You can now customize it. For example, download the alternative store F-Droid from the web browser. Go to their web site, install the APK file and run the app! If you install F-Droid following this way, a security warning occurs telling you the app is not trusted. You can enable the “unknown sources” option to install the app. Be aware with this option which can be a security flaw if untrusted apps are installed, so disable it after.

From F-Droid you can download the Yalp app. Yalp allows you to download an app without using Google Play nor Google account. Useful isn’t it?
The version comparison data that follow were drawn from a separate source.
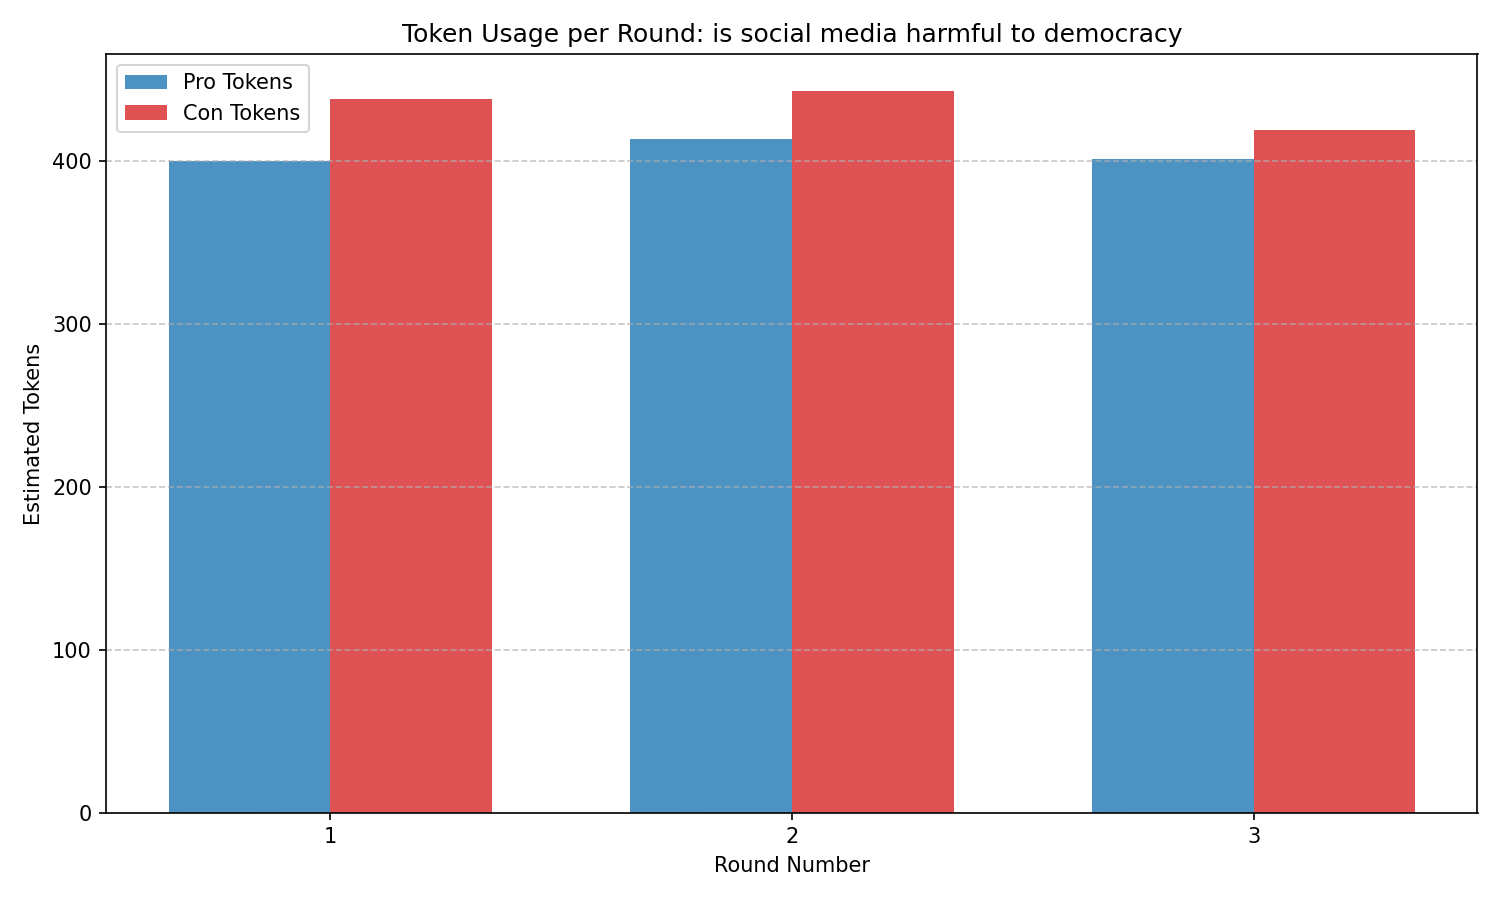
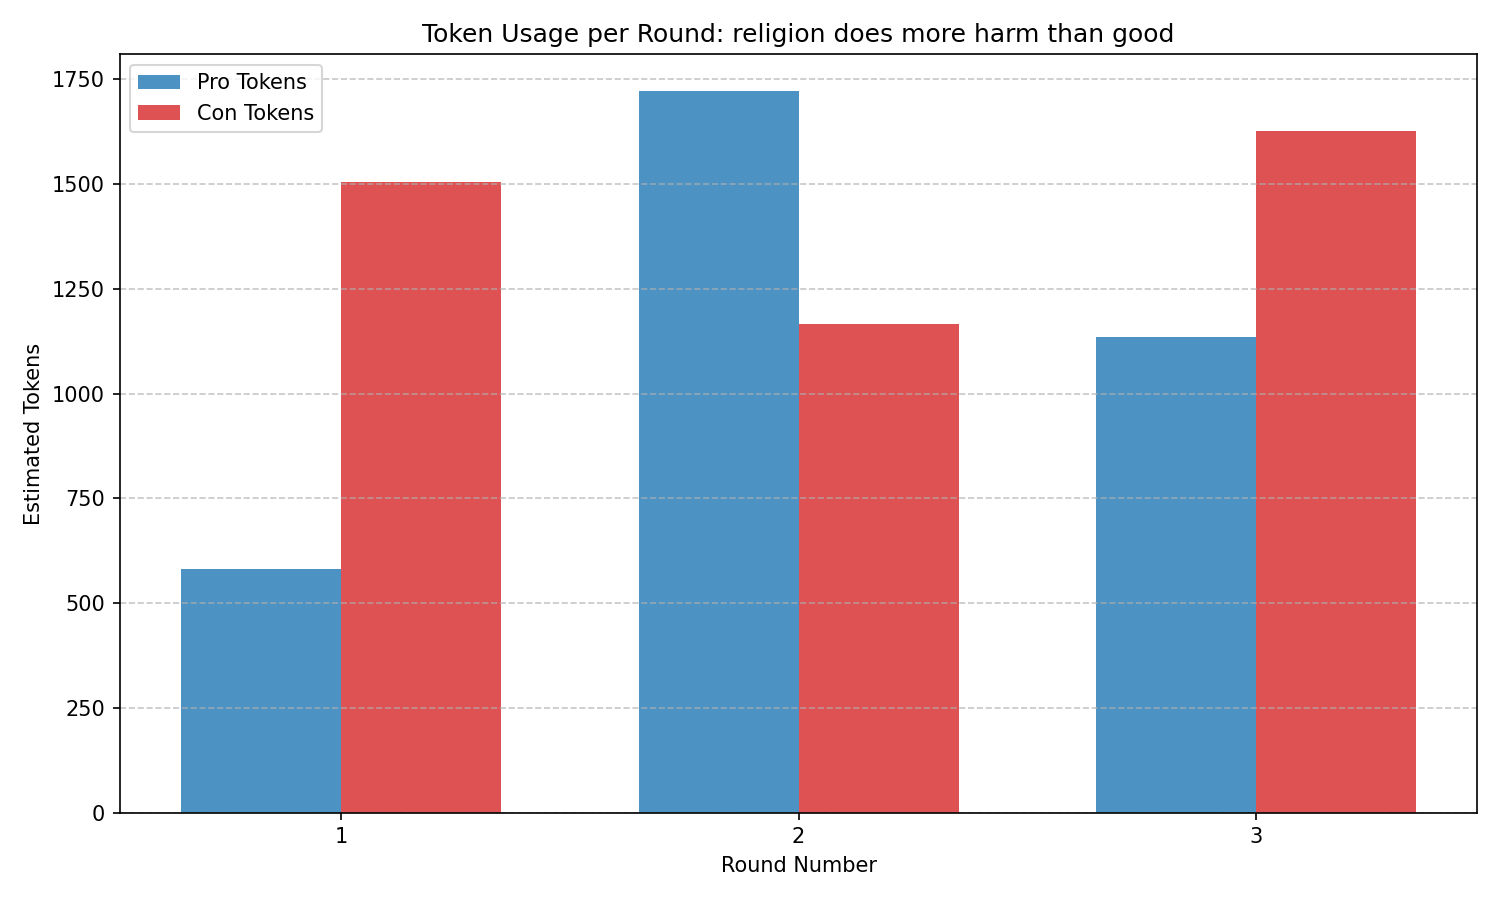
fix: real Anthropic server-side web search, real evidence extraction, workspace cleanup

diff --git a/src/debate/agents/base_agent.py b/src/debate/agents/base_agent.py
@@ -62,20 +62,15 @@ class BaseAgent(ABC, LoggingMixin, WatchdogMixin, IPCMixin):
         self, messages: list, tools: list, *, _retry: bool = False,
     ) -> tuple[str, list[Evidence], dict]:
         """Call the LLM API through the gatekeeper."""
-        # Ensure web_search is in the tools list
-        has_web_search = (
-            any(t.get("name") == "web_search" for t in tools) if tools else False
-        )
+        tools = tools or []
+        
+        # 1. Replace the fake tool with Anthropic's server-side tool
+        has_web_search = any(t.get("name") == "web_search" for t in tools)
         if not has_web_search:
-            tools = tools or []
             tools.append({
-                "name": "web_search",
-                "description": "Search the web for evidence.",
-                "input_schema": {
-                    "type": "object",
-                    "properties": {"query": {"type": "string"}},
-                    "required": ["query"],
-                },
+                "type": "web_search_20250305", 
+                "name": "web_search", 
+                "max_uses": 3
             })
 
         def do_api_call():
@@ -83,112 +78,95 @@ class BaseAgent(ABC, LoggingMixin, WatchdogMixin, IPCMixin):
             if client:
                 return client.messages.create(
                     model=self.config.get("model", "claude-sonnet-4-20250514"),
-                    max_tokens=600,
+                    max_tokens=2000,
                     system=self.get_system_prompt(),
                     messages=messages,
                     tools=tools,
                 )
-            # Default mock behaviour when no client is provided
+            # Default mock behaviour if no client is configured
             class MockBlock:
-                def __init__(self, t, n="", text="Mock response"):
+                def __init__(self, t, text="Mock response"):
                     self.type = t
-                    self.name = n
                     self.text = text
-                    self.input = {"query": "mock query"}
-                    self.id = "mock_id"
 
             class MockResponse:
-                def __init__(self, is_final=False):
+                def __init__(self):
                     self.content = [MockBlock("text", text="Mock response")]
-                    if not is_final:
-                        self.content.insert(0, MockBlock("tool_use", "web_search"))
                     self.usage = type("obj", (object,), {"input_tokens": 10, "output_tokens": 10})()
-                    
-            has_tool_result = any(
-                m.get("content") and isinstance(m["content"], list) and any(
-                    (b.get("type") == "tool_result" if isinstance(b, dict) else getattr(b, "type", None) == "tool_result")
-                    for b in m["content"]
-                )
-                for m in messages
-            )
-            return MockResponse(is_final=has_tool_result)
+            return MockResponse()
 
+        # 2. Make ONE call - no manual tool loop required
         response = self.gatekeeper.execute(do_api_call)
 
-        # Log cost
+        usage_dict = {"input_tokens": 0, "output_tokens": 0}
         if hasattr(response, "usage"):
+            usage_dict["input_tokens"] = response.usage.input_tokens
+            usage_dict["output_tokens"] = response.usage.output_tokens
             self.log_api_call(
                 prompt_tokens=response.usage.input_tokens,
                 completion_tokens=response.usage.output_tokens,
                 cost_usd=0.0,
             )
 
-        # Extract text and tool_use blocks
         text_content = ""
-        used_web_search = False
         evidence_list: list[Evidence] = []
-
-        tool_use_blocks = []
-
+        
+        # 3. Extract text and real citations from the response blocks
         if hasattr(response, "content"):
             for block in response.content:
-                if block.type == "text":
-                    text_content += block.text
-                elif block.type == "tool_use" and block.name == "web_search":
-                    used_web_search = True
-                    tool_use_blocks.append(block)
-                    query = block.input.get('query', '')
-                    evidence_list.append(Evidence(
-                        url="mock://search",
-                        title=f"Search result for {query}",
-                        snippet=f"Found information about {query}: It confirms your position.",
-                        retrieved_at=__import__("datetime").datetime.now(),
-                    ))
-
-        # Keep track of usage
-        usage_dict = {"input_tokens": 0, "output_tokens": 0}
-        if hasattr(response, "usage"):
-            usage_dict["input_tokens"] = response.usage.input_tokens
-            usage_dict["output_tokens"] = response.usage.output_tokens
-
-        if used_web_search:
-            # Feed the tool results back to the LLM to get the final argument
-            tool_results = []
-            for block in tool_use_blocks:
-                query = block.input.get('query', '')
-                tool_results.append({
-                    "type": "tool_result",
-                    "tool_use_id": block.id,
-                    "content": f"Found information about {query}: It confirms your position."
-                })
+                # Handle both dictionaries and SDK objects robustly
+                is_dict = isinstance(block, dict)
+                block_type = block.get("type", "") if is_dict else getattr(block, "type", "")
                 
-            messages.append({"role": "assistant", "content": response.content})
-            messages.append({
-                "role": "user",
-                "content": tool_results
-            })
-            final_text, more_evidence, final_usage = self.call_api(messages, tools, _retry=_retry)
-            
-            # Combine text and evidence
-            text_content = (text_content + "\n\n" + final_text).strip()
-            evidence_list.extend(more_evidence)
-            usage_dict["input_tokens"] += final_usage["input_tokens"]
-            usage_dict["output_tokens"] += final_usage["output_tokens"]
-            return text_content, evidence_list, usage_dict
+                if block_type == "text":
+                    text_content += block.get("text", "") if is_dict else getattr(block, "text", "")
+                    
+                elif block_type == "web_search_tool_result":
+                    results = block.get("results", []) if is_dict else getattr(block, "results", [])
+                    for res in results:
+                        url = res.get("url", "unknown") if isinstance(res, dict) else getattr(res, "url", "unknown")
+                        title = res.get("title", "No Title") if isinstance(res, dict) else getattr(res, "title", "No Title")
+                        snippet = res.get("snippet", "") if isinstance(res, dict) else getattr(res, "snippet", "")
+                        
+                        if url and url != "unknown":
+                            evidence_list.append(Evidence(
+                                url=url,
+                                title=title,
+                                snippet=snippet,
+                                retrieved_at=__import__("datetime").datetime.now(__import__("datetime").timezone.utc)
+                            ))
+                            
+                elif block_type == "citation":
+                    url = block.get("url", "unknown") if is_dict else getattr(block, "url", "unknown")
+                    if url and url != "unknown":
+                        title = block.get("title", "Cited Source") if is_dict else getattr(block, "title", "Cited Source")
+                        snippet = block.get("snippet", "") if is_dict else getattr(block, "snippet", "")
+                        if not snippet:
+                            snippet = block.get("text", "") if is_dict else getattr(block, "text", "")
+                            
+                        evidence_list.append(Evidence(
+                            url=url,
+                            title=title,
+                            snippet=snippet,
+                            retrieved_at=__import__("datetime").datetime.now(__import__("datetime").timezone.utc)
+                        ))
 
-        if not used_web_search:
-            if not _retry:
-                # One automatic retry
-                self.log_event(
-                    "RETRY",
-                    {"reason": "web_search tool not used, retrying"},
-                )
-                return self.call_api(messages, tools, _retry=True)
-            # Second failure — log and return result anyway (flagged)
-            self.log_event(
-                "ERROR",
-                {"reason": "web_search tool missing after retry, proceeding"},
-            )
-            self._web_search_missing = True
+        text_content = text_content.strip()
+        
+        # Clean up leading search announcements
+        import re
+        search_phrases = [
+            r"let me search", r"i need to search", r"let me gather", 
+            r"i'll search", r"i will search", r"let's search"
+        ]
+        pattern = re.compile(r'[^.!?\n]*(?:' + '|'.join(search_phrases) + r')[^.!?\n]*[.!?\n]*', re.IGNORECASE)
+        
+        head = text_content[:1500]
+        tail = text_content[1500:]
+        cleaned_head = pattern.sub('', head)
+        text_content = (cleaned_head + tail).strip()
+        
+        # Remove any leading dashes that might be left over from the tool usage
+        text_content = re.sub(r'^(?:---\s*|\s+)+', '', text_content).strip()
 
         return text_content, evidence_list, usage_dict

diff --git a/tests/unit/test_agents/test_con_subagent.py b/tests/unit/test_agents/test_con_subagent.py
@@ -14,11 +14,11 @@ def test_con_subagent_instantiates_and_responds(anthropic_response_factory, fake
     debate_config.get_logging_config.return_value = log_config
 
     client = fake_anthropic_client
-    client.messages.create.side_effect = [
-        AnthropicAPIResponse([AnthropicContentBlock("tool_use", "web_search")]),
-        AnthropicAPIResponse([AnthropicContentBlock("text", text="Mock counter argument")]),
-        AnthropicAPIResponse([AnthropicContentBlock("text", text="Mock counter argument")])
-    ]
+    client.messages.create.side_effect = None
+    client.messages.create.return_value = AnthropicAPIResponse([
+        AnthropicContentBlock("web_search_tool_result", results=[{"url": "mock://search", "title": "Mock", "snippet": "Mock"}]),
+        AnthropicContentBlock("text", text="Mock counter argument")
+    ])
     
     rate_limited_gatekeeper.execute.side_effect = lambda f, *args, **kwargs: f(*args, **kwargs)
     
@@ -34,16 +34,14 @@ def test_con_subagent_instantiates_and_responds(anthropic_response_factory, fake
     assert len(msg.evidence) == 1
     
     # Test agreement check exception
-    class MockAgreeResponse1:
-        content = [AnthropicContentBlock("tool_use", "web_search")]
+    class MockAgreeResponse:
+        content = [
+            AnthropicContentBlock("web_search_tool_result", results=[{"url": "mock://search"}]),
+            AnthropicContentBlock("text", text="I agree with you!")
+        ]
         usage = type('obj', (object,), {'input_tokens': 10, 'output_tokens': 10})()
 
-    class MockAgreeResponse2:
-        content = [AnthropicContentBlock("text", text="I agree with you!")]
-        usage = type('obj', (object,), {'input_tokens': 10, 'output_tokens': 10})()
-
-    client.messages.create.side_effect = [MockAgreeResponse1(), MockAgreeResponse2(), MockAgreeResponse2()]
-    client.messages.create.return_value = None
+    client.messages.create.return_value = MockAgreeResponse()
     from debate.agents.base_subagent import AgreementError
 
     with pytest.raises(AgreementError):

diff --git a/tests/unit/test_agents/test_pro_subagent.py b/tests/unit/test_agents/test_pro_subagent.py
@@ -14,11 +14,11 @@ def test_pro_subagent_instantiates_and_responds(anthropic_response_factory, fake
     debate_config.get_logging_config.return_value = log_config
 
     client = fake_anthropic_client
-    client.messages.create.side_effect = [
-        AnthropicAPIResponse([AnthropicContentBlock("tool_use", "web_search")]),
-        AnthropicAPIResponse([AnthropicContentBlock("text", text="Mock argument")]),
-        AnthropicAPIResponse([AnthropicContentBlock("text", text="Mock argument")])
-    ]
+    client.messages.create.side_effect = None
+    client.messages.create.return_value = AnthropicAPIResponse([
+        AnthropicContentBlock("web_search_tool_result", results=[{"url": "mock://search", "title": "Mock", "snippet": "Mock"}]),
+        AnthropicContentBlock("text", text="Mock argument")
+    ])
     
     rate_limited_gatekeeper.execute.side_effect = lambda f, *args, **kwargs: f(*args, **kwargs)
     
@@ -36,16 +36,14 @@ def test_pro_subagent_instantiates_and_responds(anthropic_response_factory, fake
     assert len(msg.evidence) == 1
     
     # Test agreement check exception
-    class MockAgreeResponse1:
-        content = [AnthropicContentBlock("tool_use", "web_search")]
-        usage = type('obj', (object,), {'input_tokens': 10, 'output_tokens': 10})()
-        
-    class MockAgreeResponse2:
-        content = [AnthropicContentBlock("text", text="I agree with you!")]
+    class MockAgreeResponse:
+        content = [
+            AnthropicContentBlock("web_search_tool_result", results=[{"url": "mock://search"}]),
+            AnthropicContentBlock("text", text="I agree with you!")
+        ]
         usage = type('obj', (object,), {'input_tokens': 10, 'output_tokens': 10})()
 
-    client.messages.create.side_effect = [MockAgreeResponse1(), MockAgreeResponse2(), MockAgreeResponse2()]
-    client.messages.create.return_value = None
+    client.messages.create.return_value = MockAgreeResponse()
     from debate.agents.base_subagent import AgreementError
     
     with pytest.raises(AgreementError):

diff --git a/tests/unit/test_agents/test_base_agent.py b/tests/unit/test_agents/test_base_agent.py
@@ -43,29 +43,9 @@ def test_call_api_routes_through_gatekeeper(fake_anthropic_client):
     assert text == "Mock response"
 
 
-def test_retry_on_missing_search(anthropic_response_factory, fake_anthropic_client):
-    """First failure triggers automatic retry; second failure sets flag."""
-    AnthropicContentBlock, AnthropicAPIResponse = anthropic_response_factory
-
-    client = fake_anthropic_client
-    # Simulate a response with no tool use blocks
-    client.messages.create.side_effect = None
-    client.messages.create.return_value = AnthropicAPIResponse([AnthropicContentBlock("text", text="Mock text")])
-    agent, _ = _make_agent(client=client)
-
-    text, evidence, usage = agent.call_api([], [])
-
-    # Should have been called twice (original + retry)
-    assert client.messages.create.call_count == 2
-    # Flag set after two failures
-    assert getattr(agent, "_web_search_missing", False) is True
-    assert text == "Mock text"
-    assert evidence == []
-
-
 def test_evidence_extracted_from_tool_result(fake_anthropic_client):
     agent, _ = _make_agent(client=fake_anthropic_client)
     text, evidence, usage = agent.call_api([], [])
     assert len(evidence) == 1
     assert evidence[0].url == "mock://search"
-    assert "mock" in evidence[0].title
+    assert "Mock" in evidence[0].title

diff --git a/tests/conftest.py b/tests/conftest.py
@@ -8,12 +8,14 @@ os.environ["ANTHROPIC_API_KEY"] = ""
 @pytest.fixture
 def anthropic_response_factory():
     class AnthropicContentBlock:
-        def __init__(self, t, n="", text="Mock text"):
+        def __init__(self, t, n="", text="Mock text", results=None):
             self.type = t
             self.name = n
             self.text = text
             self.input = {"query": "mock"}
             self.id = "fake_id"
+            if results is not None:
+                self.results = results
             
     class AnthropicAPIResponse:
         def __init__(self, content):
@@ -26,10 +28,9 @@ def anthropic_response_factory():
 def fake_anthropic_client(anthropic_response_factory):
     AnthropicContentBlock, AnthropicAPIResponse = anthropic_response_factory
     client = MagicMock()
-    # Provide a default side_effect for a standard 2-step loop
-    client.messages.create.side_effect = [
-        AnthropicAPIResponse([AnthropicContentBlock("tool_use", "web_search")]),
-        AnthropicAPIResponse([AnthropicContentBlock("text", text="Mock response")]),
-        AnthropicAPIResponse([AnthropicContentBlock("text", text="Mock response")])
-    ]
+    # Provide a default return_value for a single step call with web search results
+    client.messages.create.return_value = AnthropicAPIResponse([
+        AnthropicContentBlock("web_search_tool_result", results=[{"url": "mock://search", "title": "Mock title", "snippet": "Mock snippet"}]),
+        AnthropicContentBlock("text", text="Mock response")
+    ])
     return client

diff --git a/src/debate/debate/session.py b/src/debate/debate/session.py
@@ -133,7 +133,8 @@ class DebateSession:
         )
         self.pro_process.start()
         self.con_process.start()
-        self.father.start_watchdog(timeout=30.0, process=self.pro_process)
+        timeout_sec = float(self.config.get("timeout_seconds", 30.0))
+        self.father.start_watchdog(timeout=timeout_sec, process=self.pro_process)
 
     def terminate_processes(self):
         """Cleanly terminates the subagent processes."""

diff --git a/src/debate/debate/verdict_generator.py b/src/debate/debate/verdict_generator.py
@@ -88,7 +88,8 @@ Transcript:
 
 Calculate the total score for PRO and CON (sum of the 4 dimensions, max 100).
 Ties are FORBIDDEN.
-Output a JSON object EXACTLY in this format:
+You must output ONLY valid JSON. Do not include any reasoning outside of the JSON. Do not include markdown code blocks. Start your response directly with '{' and end with '}'.
+Output exactly this format:
 {{
   "pro_score": 85.0,
   "con_score": 82.0,

diff --git a/src/debate/cli.py b/src/debate/cli.py
@@ -37,7 +37,7 @@ def run(
     # Initialize SDK
     sdk = DebateSDK(topic=topic, max_rounds=rounds)
     if model:
-        sdk.config_manager.config["model"] = model
+        sdk.config_manager._setup_config["model"] = model
 
     # Set up callback if verbose
     if verbose:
You can also install from Yalp (or F-Droid which is really another store, not a proxy like Yalp) plenty of apps respectful for your privacy. The web browser Brave, which tries to create another model for advertisement more fair and clear, and also block trackers. The Exodus privacy app, which scans in their cloud a lot of Android apps looking for trackers ans flaws, and show you the results thanks to their app. Then Ooni Probe, which tells you if web sites, services or social networks are filtered or blocked in the network you use. Fight against censorship matters, and knowing if your network is spied may be useful. P-R-I-V-A-C-Y I said. If you like Fediverse and decentralized social networks, and have a Mastodon account, get the Tusky app ;-) Twidere is also cool and rich. You don’t want to remember of your passwords? Keepass2Android is a good option :) And what if you want to see videos? NewPipe is a facade for YouTube ;-) About messaging, why not use Silence or Signal! For your mails K-9 is efficient enough. If you are looking for a navigation app, try OsmAnd why uses Open Street Map layers. You can also use the Tor Browser app to surf quite anonymously! If you use 2FA authentication, why not use andOTP?

Finally, why not encipher your device? This option protect your data, messages, SMS et other valuable details from unwanted access. The process to encrypt take some minutes, but privacy and security matter ;-)

Some things to know…

You may encounter problems while flashing the recovery or the OS, or unlocking the bootloader. Sometimes with some devices you cannot unlock the bootloader. I had to make several attempts with different versions of Gapps and recovery to make my LineageOS booting and running. Once you succeeded in having a good configuration and a working device, make a backup of your files. Thus you will be always able to flash the components which worked in the past, it saved me a lot of time


Security, privacy, keep your things as long as possible… it can be tricky to do that but the result worth it!